Records from a data source →
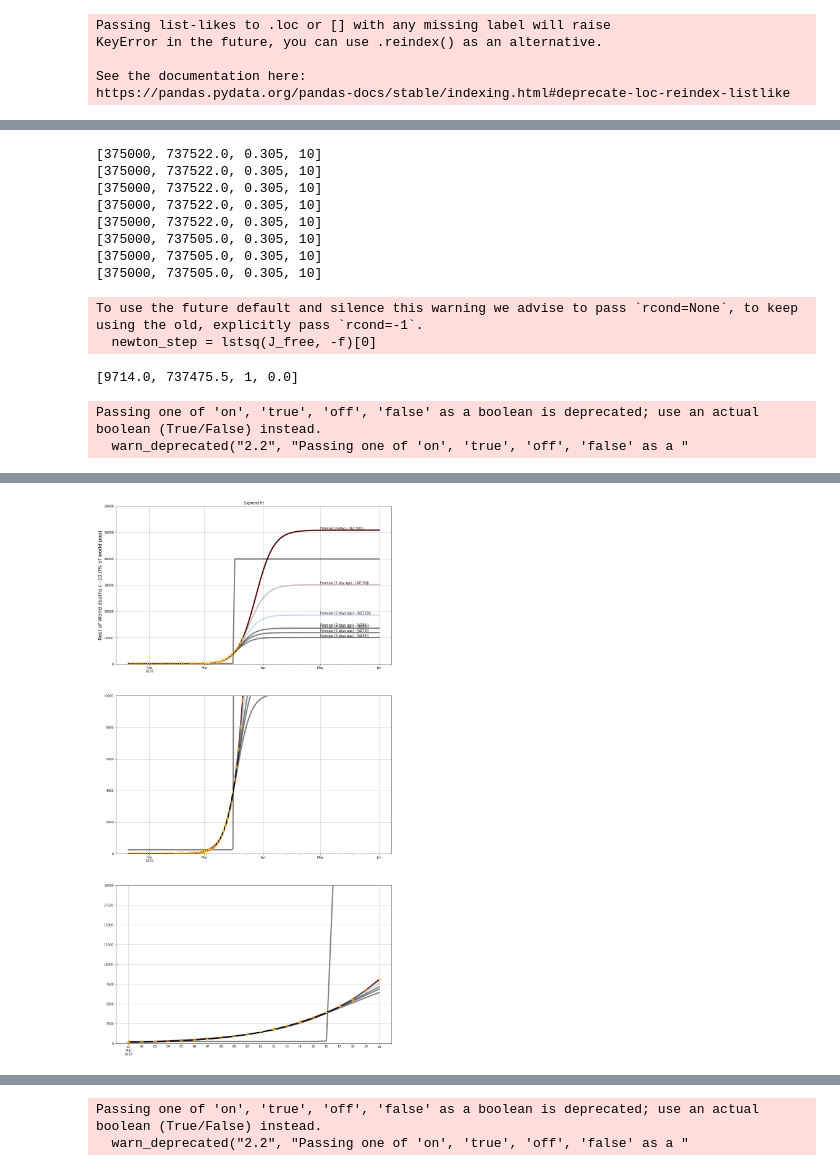
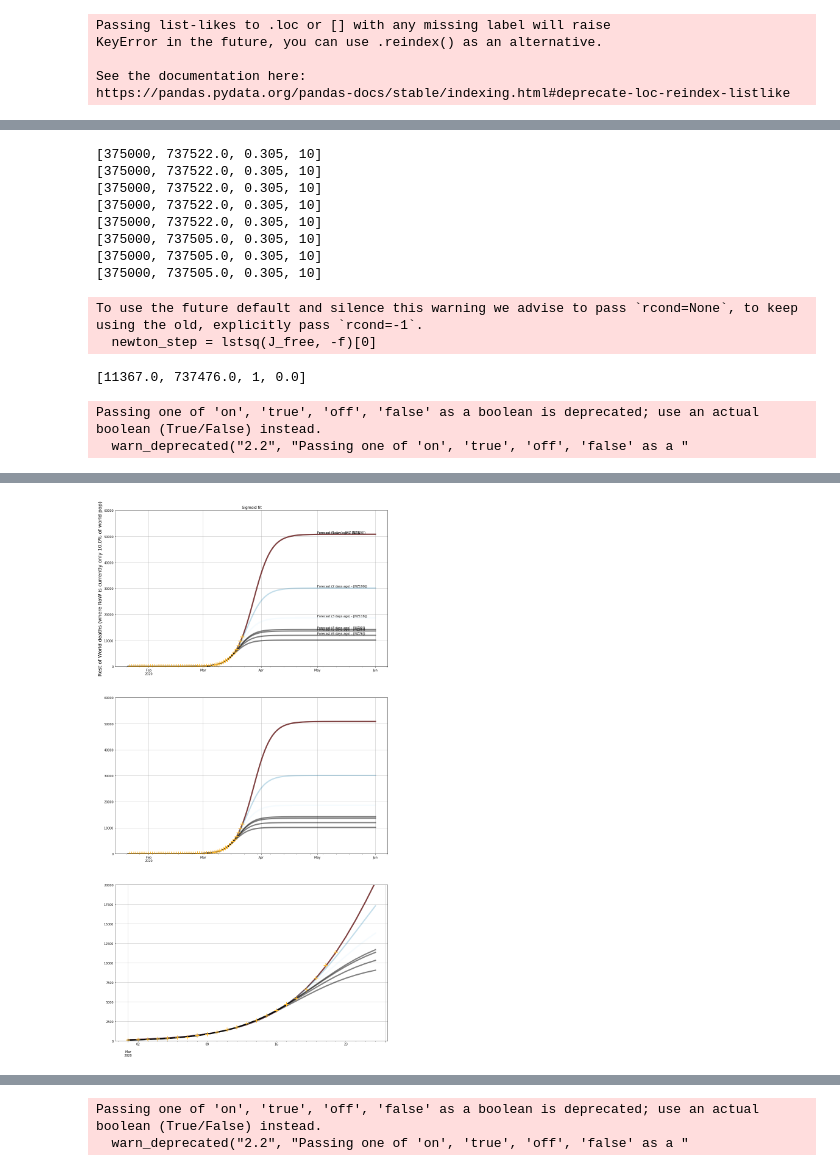
Before and after one commit to djhume/COVID-19, a Jupyter notebook: COVID-19.ipynb, the cells around one changed output, grey strips where cells are left out. Cells and saved outputs as stored; diff of their text form; code cells hidden in the pictures.

```diff
--- a/COVID-19.ipynb
+++ b/COVID-19.ipynb
@@ -404,18 +404,18 @@ fsn7.plot(ax=ax2, lw=4, alpha=0.5, color='k')
 
 (fs_r*1).plot(ax=ax2, marker="+", lw=0, ms=14, mew=2)
 grid('on')
-ylim([0, 10000])
+ylim([0, 60000])
 
 ax3 = fig.add_subplot(313)
-fs["2020/3/1": "2020/3/20"].plot(ax=ax3, lw=4)
-fsn1["2020/3/1": "2020/3/20"].plot(ax=ax3, lw=4, alpha=0.5)
-fsn2["2020/3/1": "2020/3/20"].plot(ax=ax3, lw=4, alpha=0.25)
-fsn3["2020/3/1": "2020/3/20"].plot(ax=ax3, lw=4, alpha=0.125)
-fsn4["2020/3/1": "2020/3/20"].plot(ax=ax3, lw=4, alpha=0.5, color='k')
-fsn5["2020/3/1": "2020/3/20"].plot(ax=ax3, lw=4, alpha=0.5, color='k')
-fsn6["2020/3/1": "2020/3/20"].plot(ax=ax3, lw=4, alpha=0.5, color='k')
-fsn7["2020/3/1": "2020/3/20"].plot(ax=ax3, lw=4, alpha=0.5, color='k')
-fs_r["2020/3/1": "2020/3/20"].plot(ax=ax3, marker="+", lw=0, ms=14, mew=2)
+fs["2020/3/1": "2020/3/26"].plot(ax=ax3, lw=4)
+fsn1["2020/3/1": "2020/3/26"].plot(ax=ax3, lw=4, alpha=0.5)
+fsn2["2020/3/1": "2020/3/26"].plot(ax=ax3, lw=4, alpha=0.25)
+fsn3["2020/3/1": "2020/3/26"].plot(ax=ax3, lw=4, alpha=0.125)
+fsn4["2020/3/1": "2020/3/26"].plot(ax=ax3, lw=4, alpha=0.5, color='k')
+fsn5["2020/3/1": "2020/3/26"].plot(ax=ax3, lw=4, alpha=0.5, color='k')
+fsn6["2020/3/1": "2020/3/26"].plot(ax=ax3, lw=4, alpha=0.5, color='k')
+fsn7["2020/3/1": "2020/3/26"].plot(ax=ax3, lw=4, alpha=0.5, color='k')
+fs_r["2020/3/1": "2020/3/26"].plot(ax=ax3, marker="+", lw=0, ms=14, mew=2)
 grid('on')
 ylim([0, 20000])
 
@@ -424,7 +424,7 @@ y_shift=300
 
 pop_pc = 100*pop_total_with_more_than_100_deaths/pop.sum()
 
-ax.set_ylabel('Rest of World deaths (~' + str(pop_pc.round()) + '% of world pop)', fontsize=16)
+ax.set_ylabel('Rest of World deaths (where RoW is currently only ' + str(pop_pc.round()) + '% of world pop)', fontsize=16)
 
 NZ_pop = 4822233
 d = math.ceil(NZ_pop*fs.tail(1).values[0]/pop_total_with_more_than_100_deaths)
@@ -455,6 +455,6 @@ ax.text(x_date, fsn6.tail(1).values+y_shift, 'Forecast (6 days ago) - [NZ' + str
 [375000, 737505.0, 0.305, 10]
 To use the future default and silence this warning we advise to pass `rcond=None`, to keep using the old, explicitly pass `rcond=-1`.
   newton_step = lstsq(J_free, -f)[0]
-[9714.0, 737475.5, 1, 0.0]
+[11367.0, 737476.0, 1, 0.0]
 Passing one of 'on', 'true', 'off', 'false' as a boolean is deprecated; use an actual boolean (True/False) instead.
   warn_deprecated("2.2", "Passing one of 'on', 'true', 'off', 'false' as a "
@@ -462,4 +462,4 @@ Text(2020-05-01 00:00:00, [10444.2275901], 'Forecast (6 days ago) - [NZ64])')
-[figure, old version]
+[figure, new version]
 # %%
 pop_total_with_more_than_100_deaths
 # %% [output]
```
Also changed, not shown: parts of 33 cells of this notebook.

WORK INSTRUCTION → Pictures stay out; the data above is to be returned exactly.

WRITTEN REPLY →
Before and after one commit to djhume/COVID-19, a Jupyter notebook: COVID-19.ipynb, the cells around one changed output, grey strips where cells are left out. Cells and saved outputs as stored; diff of their text form; code cells hidden in the pictures.

```diff
--- a/COVID-19.ipynb
+++ b/COVID-19.ipynb
@@ -404,18 +404,18 @@ fsn7.plot(ax=ax2, lw=4, alpha=0.5, color='k')
 
 (fs_r*1).plot(ax=ax2, marker="+", lw=0, ms=14, mew=2)
 grid('on')
-ylim([0, 10000])
+ylim([0, 60000])
 
 ax3 = fig.add_subplot(313)
-fs["2020/3/1": "2020/3/20"].plot(ax=ax3, lw=4)
-fsn1["2020/3/1": "2020/3/20"].plot(ax=ax3, lw=4, alpha=0.5)
-fsn2["2020/3/1": "2020/3/20"].plot(ax=ax3, lw=4, alpha=0.25)
-fsn3["2020/3/1": "2020/3/20"].plot(ax=ax3, lw=4, alpha=0.125)
-fsn4["2020/3/1": "2020/3/20"].plot(ax=ax3, lw=4, alpha=0.5, color='k')
-fsn5["2020/3/1": "2020/3/20"].plot(ax=ax3, lw=4, alpha=0.5, color='k')
-fsn6["2020/3/1": "2020/3/20"].plot(ax=ax3, lw=4, alpha=0.5, color='k')
-fsn7["2020/3/1": "2020/3/20"].plot(ax=ax3, lw=4, alpha=0.5, color='k')
-fs_r["2020/3/1": "2020/3/20"].plot(ax=ax3, marker="+", lw=0, ms=14, mew=2)
+fs["2020/3/1": "2020/3/26"].plot(ax=ax3, lw=4)
+fsn1["2020/3/1": "2020/3/26"].plot(ax=ax3, lw=4, alpha=0.5)
+fsn2["2020/3/1": "2020/3/26"].plot(ax=ax3, lw=4, alpha=0.25)
+fsn3["2020/3/1": "2020/3/26"].plot(ax=ax3, lw=4, alpha=0.125)
+fsn4["2020/3/1": "2020/3/26"].plot(ax=ax3, lw=4, alpha=0.5, color='k')
+fsn5["2020/3/1": "2020/3/26"].plot(ax=ax3, lw=4, alpha=0.5, color='k')
+fsn6["2020/3/1": "2020/3/26"].plot(ax=ax3, lw=4, alpha=0.5, color='k')
+fsn7["2020/3/1": "2020/3/26"].plot(ax=ax3, lw=4, alpha=0.5, color='k')
+fs_r["2020/3/1": "2020/3/26"].plot(ax=ax3, marker="+", lw=0, ms=14, mew=2)
 grid('on')
 ylim([0, 20000])
 
@@ -424,7 +424,7 @@ y_shift=300
 
 pop_pc = 100*pop_total_with_more_than_100_deaths/pop.sum()
 
-ax.set_ylabel('Rest of World deaths (~' + str(pop_pc.round()) + '% of world pop)', fontsize=16)
+ax.set_ylabel('Rest of World deaths (where RoW is currently only ' + str(pop_pc.round()) + '% of world pop)', fontsize=16)
 
 NZ_pop = 4822233
 d = math.ceil(NZ_pop*fs.tail(1).values[0]/pop_total_with_more_than_100_deaths)
@@ -455,6 +455,6 @@ ax.text(x_date, fsn6.tail(1).values+y_shift, 'Forecast (6 days ago) - [NZ' + str
 [375000, 737505.0, 0.305, 10]
 To use the future default and silence this warning we advise to pass `rcond=None`, to keep using the old, explicitly pass `rcond=-1`.
   newton_step = lstsq(J_free, -f)[0]
-[9714.0, 737475.5, 1, 0.0]
+[11367.0, 737476.0, 1, 0.0]
 Passing one of 'on', 'true', 'off', 'false' as a boolean is deprecated; use an actual boolean (True/False) instead.
   warn_deprecated("2.2", "Passing one of 'on', 'true', 'off', 'false' as a "
@@ -462,4 +462,4 @@ Text(2020-05-01 00:00:00, [10444.2275901], 'Forecast (6 days ago) - [NZ64])')
-[figure, old version]
+[figure, new version]
 # %%
 pop_total_with_more_than_100_deaths
 # %% [output]
```
Also changed, not shown: parts of 33 cells of this notebook.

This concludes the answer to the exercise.